◆ ASSIGNED TASK
Among the entries below, find every line that contains the string "runtime", then copy it.

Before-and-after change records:
= = = = =

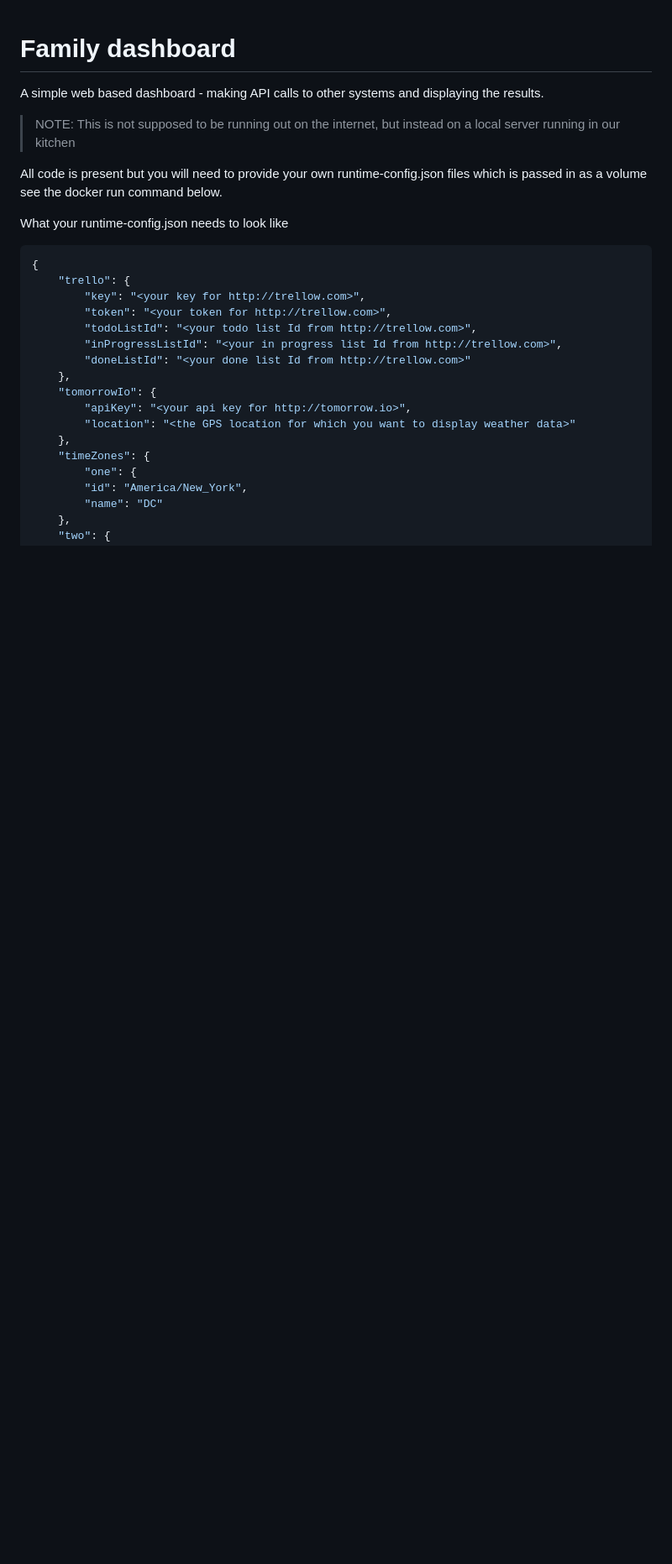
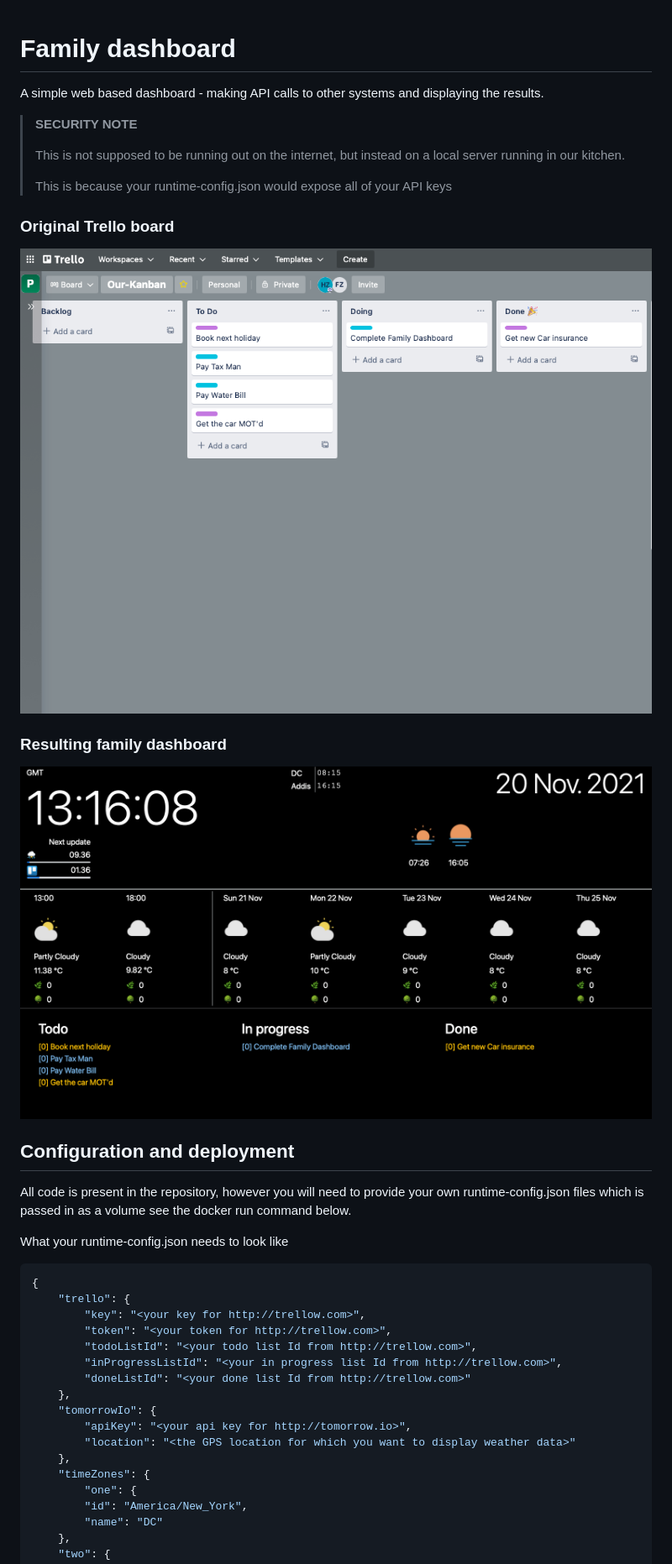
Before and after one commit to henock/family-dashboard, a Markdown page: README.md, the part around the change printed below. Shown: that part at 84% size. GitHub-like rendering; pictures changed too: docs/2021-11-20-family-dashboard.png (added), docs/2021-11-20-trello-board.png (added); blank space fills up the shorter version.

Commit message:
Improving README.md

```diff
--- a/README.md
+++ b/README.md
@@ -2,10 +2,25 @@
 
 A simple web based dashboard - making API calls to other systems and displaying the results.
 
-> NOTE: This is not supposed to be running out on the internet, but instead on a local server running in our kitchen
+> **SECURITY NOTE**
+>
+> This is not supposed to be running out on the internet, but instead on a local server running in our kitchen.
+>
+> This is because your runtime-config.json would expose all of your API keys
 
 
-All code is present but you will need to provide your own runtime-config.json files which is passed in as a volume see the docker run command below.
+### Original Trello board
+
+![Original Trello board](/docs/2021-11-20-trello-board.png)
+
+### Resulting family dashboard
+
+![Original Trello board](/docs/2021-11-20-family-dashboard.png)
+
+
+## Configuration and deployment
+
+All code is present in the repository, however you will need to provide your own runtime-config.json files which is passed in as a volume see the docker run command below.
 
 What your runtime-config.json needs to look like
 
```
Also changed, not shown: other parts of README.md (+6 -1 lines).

= = = = =

◆ REPLY TO THE TASK
+> This is because your runtime-config.json would expose all of your API keys
-All code is present but you will need to provide your own runtime-config.json files which is passed in as a volume see the docker run command below.
+All code is present in the repository, however you will need to provide your own runtime-config.json files which is passed in as a volume see the docker run command below.
 What your runtime-config.json needs to look like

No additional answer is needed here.